It means if you choose to purchase a z170 motherboard right now and a non-k Intel skylake CPU. You can still actually overclock as long as you are okay with the downgrading of BIOS.
If you’re comfortable with that, things are looking pretty good things could go south. However, if Intel decides to push this micro updated via a window ten update, you would almost assuredly experience a blue screen of death.
If you were base clock overclocking a non-k CPU with that microcode embedded into window 10.
So during the overclock Intel non-k CPU to prevent this, I recommended googling how to disable window ten automatic updates and being familiar with how to uninstall security updates that windows ten may have already installed in your system in the background.
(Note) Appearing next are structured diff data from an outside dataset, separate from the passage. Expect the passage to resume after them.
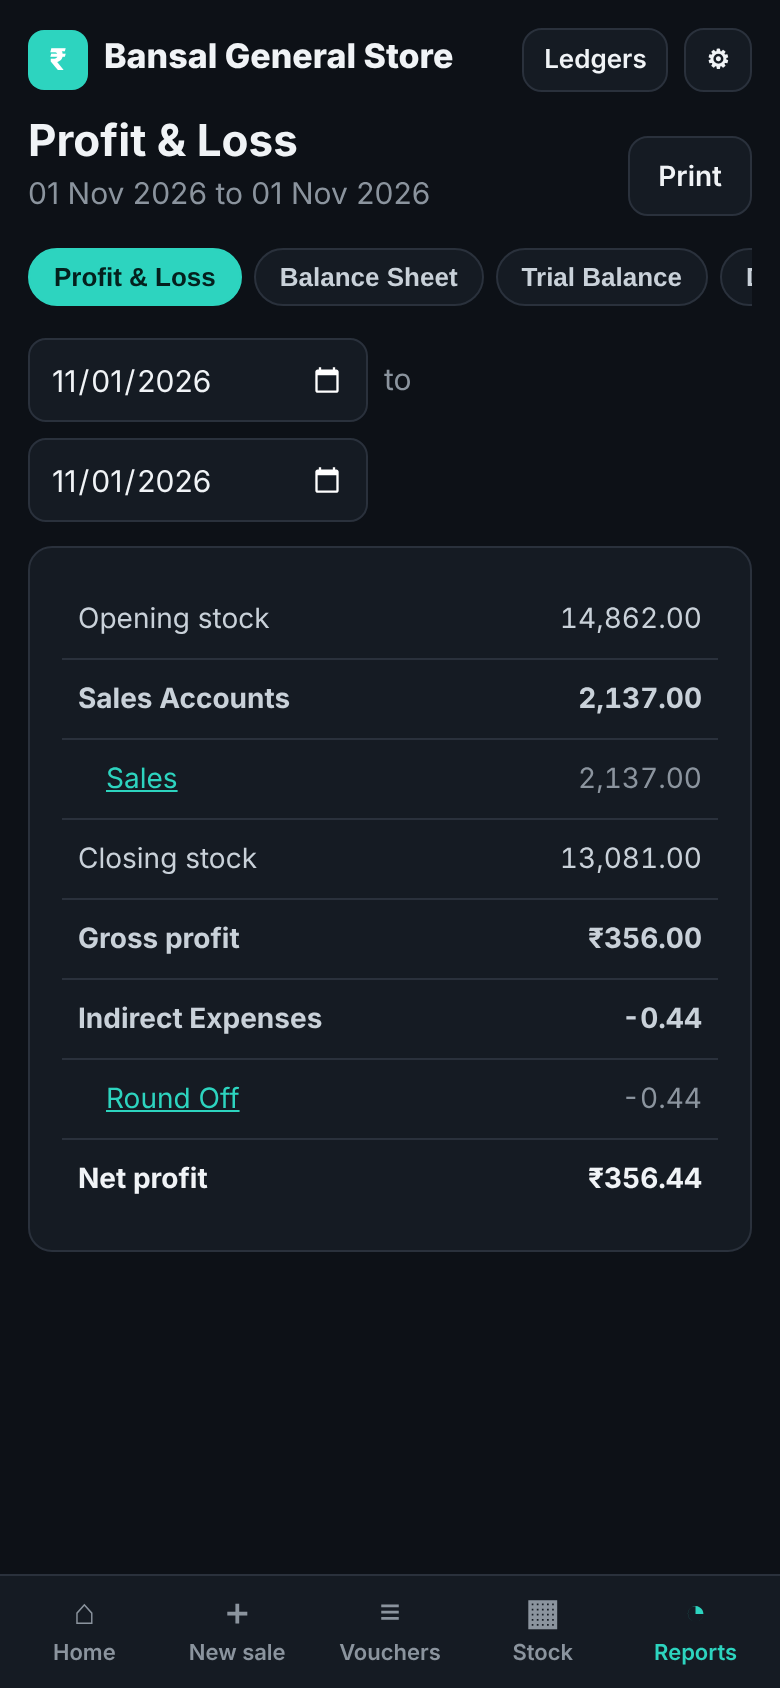
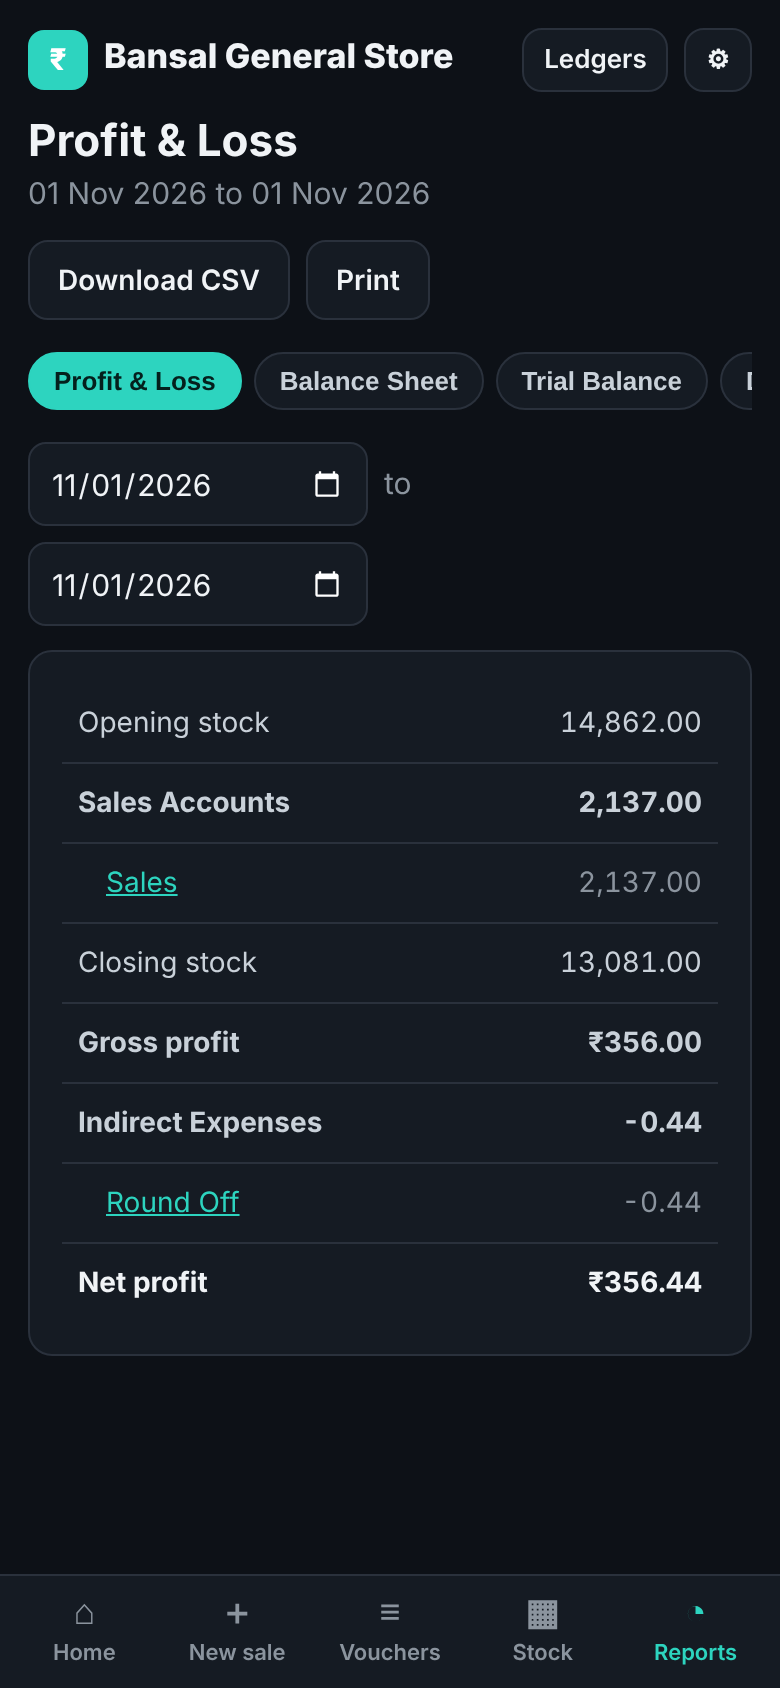
Refresh screenshots; docs: handoff and manual testing for CSV, install, mobile items
Claude-Session: https://claude.ai/code/session_01KakstmcvHY21AvYy6WNJfV

diff --git a/docs/MANUAL_TESTING.md b/docs/MANUAL_TESTING.md
@@ -37,7 +37,10 @@ These need your judgement; the code works either way.
 12. Try opening the first business's URL while signed in as a user who is not a member → "not found".
 13. Forgot password → with no email provider configured the link appears in the server log (dev);
     in production set RESEND_API_KEY/EMAIL_FROM.
-14. Phone browser: everything usable, bottom tab bar, no sideways scrolling, dark mode readable.
+14. Reports → Download CSV → opens in Excel/Sheets with ₹ and names correct; a customer named
+    `=1+1` shows as text, not 2.
+15. On a phone browser: menu → Add to Home screen → opens full screen with the ₹ icon.
+16. Phone browser: everything usable, bottom tab bar, no sideways scrolling, dark mode readable.
 
 ## Android app
 1. Build: `cd mobile && npx expo run:android` (or EAS preview APK). Set Server to your PC's address.
@@ -45,12 +48,13 @@ These need your judgement; the code works either way.
 3. Sell → cash bill with 2 items → total matches what the website shows for the same items → Share PDF
    to WhatsApp → the PDF opens and looks right.
 4. Open that bill → **Correct this bill** → change quantity → save → the original shows cancelled.
-5. Receive money / Pay expense → appear in Vouchers and on the website.
-6. Scan purchase invoice → **Read on phone** (development build) and **Read on server** → both give a
+5. Stock → + New item → appears in the list and in Sell.
+6. Receive money / Pay expense → appear in Vouchers and on the website.
+7. Scan purchase invoice → **Read on phone** (development build) and **Read on server** → both give a
    sensible draft → save → compare with the paper bill.
-7. Turn on airplane mode → actions show a clear "could not reach the server" message, no crash.
-8. Sign out → reopen app → asks to sign in. Sign in as the cashier → no purchase/scan options.
-9. Rotate/large font sizes (Android accessibility settings) → text still fits.
+8. Turn on airplane mode → actions show a clear "could not reach the server" message, no crash.
+9. Sign out → reopen app → asks to sign in. Sign in as the cashier → no purchase/scan options.
+10. Rotate/large font sizes (Android accessibility settings) → text still fits.
 
 ## Notes / problems found
 (write here)

diff --git a/docs/HANDOFF.md b/docs/HANDOFF.md
@@ -12,11 +12,12 @@ This file lets anyone (you on your PC, or a new Claude session) continue the wor
 - Invoice scanning: `POST /ocr/invoice` (photo) and `/ocr/parse` (text), shared parser, review UI on
   the New Purchase page.
 - Correct a voucher (web: all types; app: sales bills) — new voucher + cancel original in one transaction.
+- CSV export for every report and the voucher list (formula-injection safe); website installable (manifest).
 - Password reset by email (Resend via env, dev logs the link); `npm run db:cleanup` for a daily cron.
-- Tests: `npm test` (36 incl. OCR on a real image), `npm run smoke` (27 HTTP checks incl. the mobile flow).
+- Tests: `npm test` (39 incl. OCR on a real image), `npm run smoke` (27 HTTP checks incl. the mobile flow).
 
 **Android app (`mobile/`)**
-- Expo SDK 58 app: sign in/up, businesses, home, sell with exact GST preview, vouchers with PDF share and
+- Expo SDK 58 app: sign in/up (+ forgot password), businesses, home, sell with exact GST preview, correct a bill, add stock items, vouchers with PDF share and
   cancel, stock, receipts/expenses, parties and ledger statements, reports, invoice scanning
   (on-device ML Kit with server fallback).
 - Checks: `npm test`, `npx expo-doctor` (20/20), `npx expo export --platform android` bundles.
@@ -36,8 +37,8 @@ To keep going with Claude Code locally: *"Read docs/HANDOFF.md and continue with
 ## Backlog (suggested order)
 1. Owner decisions in docs/MANUAL_TESTING.md (package id, server URL, open sign-up, legal pages).
 2. Email verification for new accounts (password reset is done; set RESEND_API_KEY/EMAIL_FROM in production).
-4. Mobile: add/edit stock items, date picker, offline queue for sales.
-5. Exports: CSV/Excel for reports, JSON backup per business, Tally XML.
+4. Mobile: edit stock items, date picker, offline queue for sales, CSV share.
+5. Exports: JSON backup per business, Tally XML (CSV is done).
 6. GST e-invoice (IRN/QR) and e-way bill.
 7. TOTP two-factor for owners/admins; list of signed-in devices.
 8. Optional cloud OCR for low-confidence scans (needs owner consent + data agreement).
Although, for now, I do recommend still purchasing non-k CPUs with the intent of overclocking them, it looks pretty safe as long as you are comfortable with downgrading any BIOS for any motherboard that you might be purchasing shortly.
ASRock has discovered a technique to overclock Intel’s non-K CPUs. If you wish to overclock, get an unlocked K-series CPU and change the multiplier in the BIOS to increase the clock speed.
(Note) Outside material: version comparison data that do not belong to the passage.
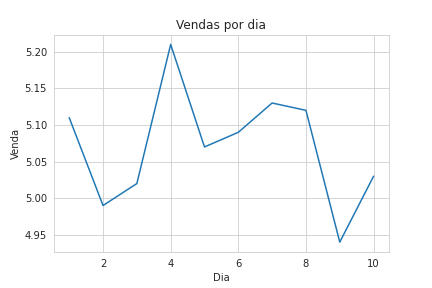
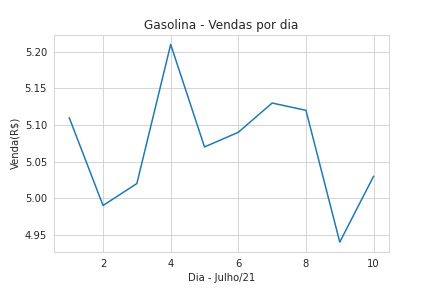
gasolina.csv pronto alterado em dev

Changed region(s): [[0.331, 0.0625, 0.6921, 0.125], [0.4213, 0.9375, 0.6019, 1.0], [0.0, 0.4062, 0.0602, 0.5938]]

diff --git a/gasolina.py b/gasolina.py
@@ -10,5 +10,5 @@ github_df
 with sns.axes_style('whitegrid'):
   
   grafico = sns.lineplot(data=github_df, x="dia", y="venda", palette="pastel")
-  grafico.set(title='Vendas por dia', xlabel='Dia', ylabel='Venda');
+  grafico.set(title='Gasolina - Vendas por dia', xlabel='Dia - Julho/21', ylabel='Venda(R$)');
   plt.savefig("gasolina.png");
A non-K series CPU with a non-adjustable (locked) multiplier, on the other hand, will save you some money.
The only option to manually overclock is to change the base clock, which might be difficult. You see, there’s no way to unlock an Intel microprocessor by hacking it.
Unlocking a chip is a physical procedure that takes place itself at the manufacturing. So there’s no code to try to crack on a chip that isn’t in the K series.